Latest news is that Terry McDermott and Dennis Law both being diagnosed with Dementia.
Both great headers of the ball and it’s about time something was done to minimise risk to those youngsters starting out in the game
I wonder if any research has been done comparing the old leather balls used years ago and the modern lightweight ones used today. I would imagine that heading a wet leather ball does far more damage than the lightweight versions of today. There again the damage may not be weight related and perhaps more frequency based?
More unfortunate news:
How sad to hear! Alan's date of birth was 29 October 1937 (age 83). All the best for him and his family.
This needs more research, me thinks. I do not know if I need to be afraid as I am 60 now and still play football at least twice a week - often three times. As I am 6 ft 3 ins, I have always been good at heading the ball.
So it would be nice to know if it the weight of the old balls (luckily before my time) or the frequency.
Also my aunt-in-law suffered Dementia/Alzheimer's disease for over 10 years and passed away two years ago. She was born 1929. But she had never played the game - I suspect she had never touched a football!
Anyway, I have a match tomorrow. Still one month of the season left. I really enjoy it!
Up the Boro!
Sad news about Alan although I must confess I have known for some time because I used to meet up with him at every home game for a chat.
We were going to do an In2View but it never materialised for reasons which are now obvious.
He is a lovely guy and has some special memories especially of a England and the World Cup.
He was always evasive about his memories of playing and being a team mate of Brian Clough especially the round robin incident.
A wonderful host and friends of everyone. He was immensely proud that a new housing development opposite Stewart’s Park at Marton has named a road “Alan Peacock Way”
With respect of the root cause of dementia in footballers an exhaustive study is required regarding the heading of a football. It can be argued that older footballs were encased in leather and became sodden and leaden when raining or wet pitches.

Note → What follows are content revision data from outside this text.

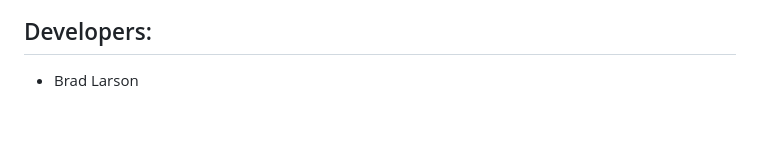
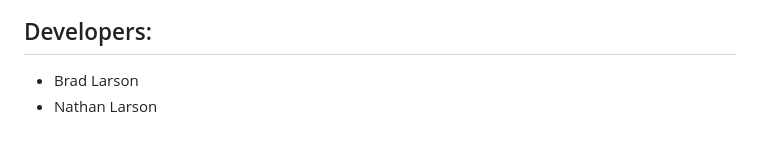
Before and after one commit to bhlarson/shellypyserver, a Markdown page: README.md, the part around the change. Rendered like a GitHub page.

Commit message:
adding dev

```diff
--- a/README.md
+++ b/README.md
@@ -93,3 +93,4 @@ VSCode web client [code-server](https://coder.com/docs/code-server)
 [Django Authentication](https://docs.djangoproject.com/en/4.1/topics/auth/)
 ## Developers:
 - Brad Larson
+- Nathan Larson
```
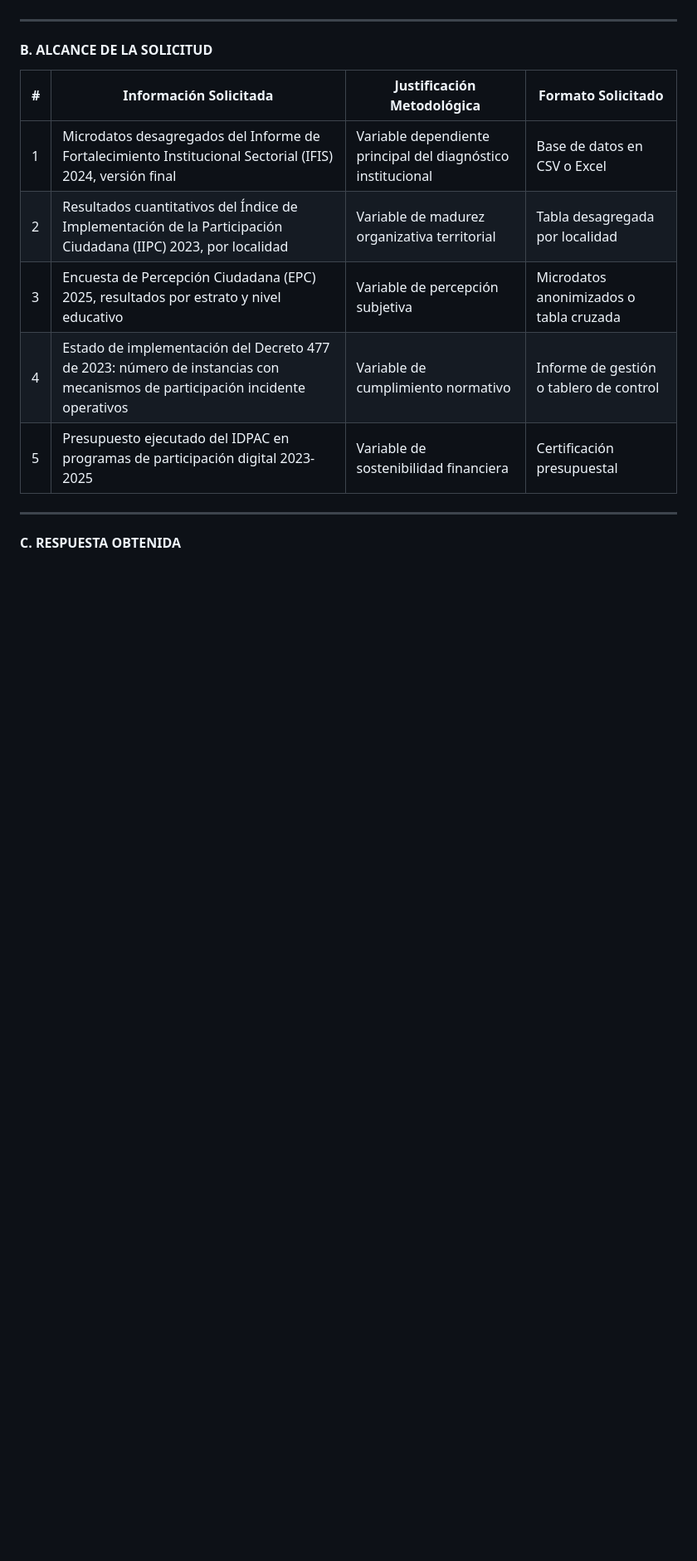
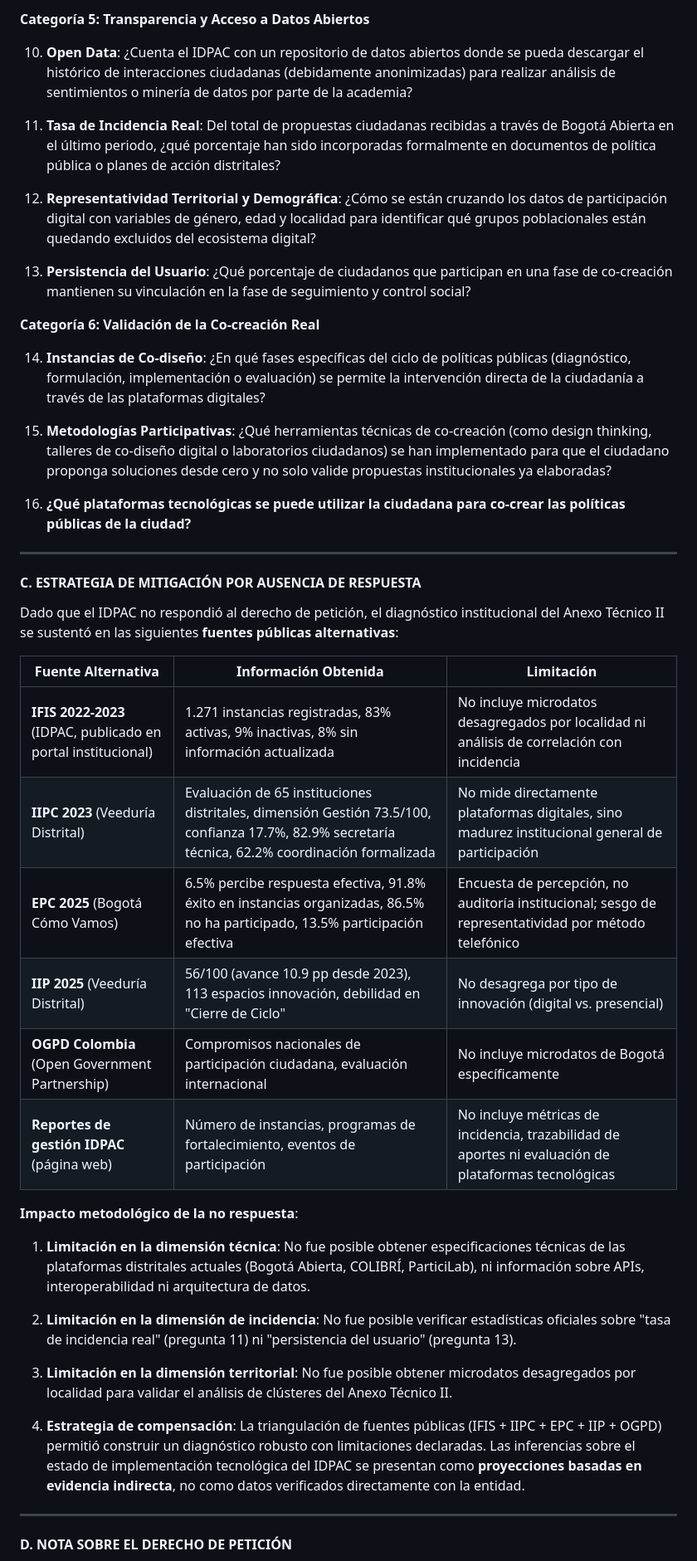
Before and after one commit to Innovadataco/zeus-workspace, a Markdown page: PROYECTOS/PROYECTO_02/INSERT-03-SOLICITUD-IDPAC.md, the part around one of its changes. Shown at 83% size. GitHub-like rendering; blank space fills up the shorter version.

```diff
--- a/PROYECTOS/PROYECTO_02/INSERT-03-SOLICITUD-IDPAC.md
+++ b/PROYECTOS/PROYECTO_02/INSERT-03-SOLICITUD-IDPAC.md
@@ -19,17 +54,47 @@
+**Categoría 5: Transparencia y Acceso a Datos Abiertos**
+
+10. **Open Data**: ¿Cuenta el IDPAC con un repositorio de datos abiertos donde se pueda descargar el histórico de interacciones ciudadanas (debidamente anonimizadas) para realizar análisis de sentimientos o minería de datos por parte de la academia?
+
+11. **Tasa de Incidencia Real**: Del total de propuestas ciudadanas recibidas a través de Bogotá Abierta en el último periodo, ¿qué porcentaje han sido incorporadas formalmente en documentos de política pública o planes de acción distritales?
+
+12. **Representatividad Territorial y Demográfica**: ¿Cómo se están cruzando los datos de participación digital con variables de género, edad y localidad para identificar qué grupos poblacionales están quedando excluidos del ecosistema digital?
+
+13. **Persistencia del Usuario**: ¿Qué porcentaje de ciudadanos que participan en una fase de co-creación mantienen su vinculación en la fase de seguimiento y control social?
+
+**Categoría 6: Validación de la Co-creación Real**
+
+14. **Instancias de Co-diseño**: ¿En qué fases específicas del ciclo de políticas públicas (diagnóstico, formulación, implementación o evaluación) se permite la intervención directa de la ciudadanía a través de las plataformas digitales?
+
+15. **Metodologías Participativas**: ¿Qué herramientas técnicas de co-creación (como design thinking, talleres de co-diseño digital o laboratorios ciudadanos) se han implementado para que el ciudadano proponga soluciones desde cero y no solo valide propuestas institucionales ya elaboradas?
+
+16. **¿Qué plataformas tecnológicas se puede utilizar la ciudadana para co-crear las políticas públicas de la ciudad?**
 
 ---
 
-#### B. ALCANCE DE LA SOLICITUD
+#### C. ESTRATEGIA DE MITIGACIÓN POR AUSENCIA DE RESPUESTA
 
-| # | Información Solicitada | Justificación Metodológica | Formato Solicitado |
-|---|---|---|---|
-| 1 | Microdatos desagregados del Informe de Fortalecimiento Institucional Sectorial (IFIS) 2024, versión final | Variable dependiente principal del diagnóstico institucional | Base de datos en CSV o Excel |
-| 2 | Resultados cuantitativos del Índice de Implementación de la Participación Ciudadana (IIPC) 2023, por localidad | Variable de madurez organizativa territorial | Tabla desagregada por localidad |
-| 3 | Encuesta de Percepción Ciudadana (EPC) 2025, resultados por estrato y nivel educativo | Variable de percepción subjetiva | Microdatos anonimizados o tabla cruzada |
-| 4 | Estado de implementación del Decreto 477 de 2023: número de instancias con mecanismos de participación incidente operativos | Variable de cumplimiento normativo | Informe de gestión o tablero de control |
-| 5 | Presupuesto ejecutado del IDPAC en programas de participación digital 2023-2025 | Variable de sostenibilidad financiera | Certificación presupuestal |
+Dado que el IDPAC no respondió al derecho de petición, el diagnóstico institucional del Anexo Técnico II se sustentó en las siguientes **fuentes públicas alternativas**:
+
+| Fuente Alternativa | Información Obtenida | Limitación |
+|---|---|---|
+| **IFIS 2022-2023** (IDPAC, publicado en portal institucional) | 1.271 instancias registradas, 83% activas, 9% inactivas, 8% sin información actualizada | No incluye microdatos desagregados por localidad ni análisis de correlación con incidencia |
+| **IIPC 2023** (Veeduría Distrital) | Evaluación de 65 instituciones distritales, dimensión Gestión 73.5/100, confianza 17.7%, 82.9% secretaría técnica, 62.2% coordinación formalizada | No mide directamente plataformas digitales, sino madurez institucional general de participación |
+| **EPC 2025** (Bogotá Cómo Vamos) | 6.5% percibe respuesta efectiva, 91.8% éxito en instancias organizadas, 86.5% no ha participado, 13.5% participación efectiva | Encuesta de percepción, no auditoría institucional; sesgo de representatividad por método telefónico |
+| **IIP 2025** (Veeduría Distrital) | 56/100 (avance 10.9 pp desde 2023), 113 espacios innovación, debilidad en "Cierre de Ciclo" | No desagrega por tipo de innovación (digital vs. presencial) |
+| **OGPD Colombia** (Open Government Partnership) | Compromisos nacionales de participación ciudadana, evaluación internacional | No incluye microdatos de Bogotá específicamente |
+| **Reportes de gestión IDPAC** (página web) | Número de instancias, programas de fortalecimiento, eventos de participación | No incluye métricas de incidencia, trazabilidad de aportes ni evaluación de plataformas tecnológicas |
+
+**Impacto metodológico de la no respuesta**:
+
+1. **Limitación en la dimensión técnica**: No fue posible obtener especificaciones técnicas de las plataformas distritales actuales (Bogotá Abierta, COLIBRÍ, ParticiLab), ni información sobre APIs, interoperabilidad ni arquitectura de datos.
+
+2. **Limitación en la dimensión de incidencia**: No fue posible verificar estadísticas oficiales sobre "tasa de incidencia real" (pregunta 11) ni "persistencia del usuario" (pregunta 13).
+
+3. **Limitación en la dimensión territorial**: No fue posible obtener microdatos desagregados por localidad para validar el análisis de clústeres del Anexo Técnico II.
+
+4. **Estrategia de compensación**: La triangulación de fuentes públicas (IFIS + IIPC + EPC + IIP + OGPD) permitió construir un diagnóstico robusto con limitaciones declaradas. Las inferencias sobre el estado de implementación tecnológica del IDPAC se presentan como **proyecciones basadas en evidencia indirecta**, no como datos verificados directamente con la entidad.
 
 ---
 
-#### C. RESPUESTA OBTENIDA
+#### D. NOTA SOBRE EL DERECHO DE PETICIÓN
 
```
Also changed, not shown: other parts of PROYECTOS/PROYECTO_02/INSERT-03-SOLICITUD-IDPAC.md (+49 -68 lines).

However a contra argument is that most modern coaches teach heading techniques to younger players to gain length, direction and increased velocity.
Most junior teams and coaches are aware of the link between heading the ball and dementia and restricting the practise to actual competitive games rather than training or practise matches.
I was never a great header of the ball which although I played at full back I decided to go and be a ref!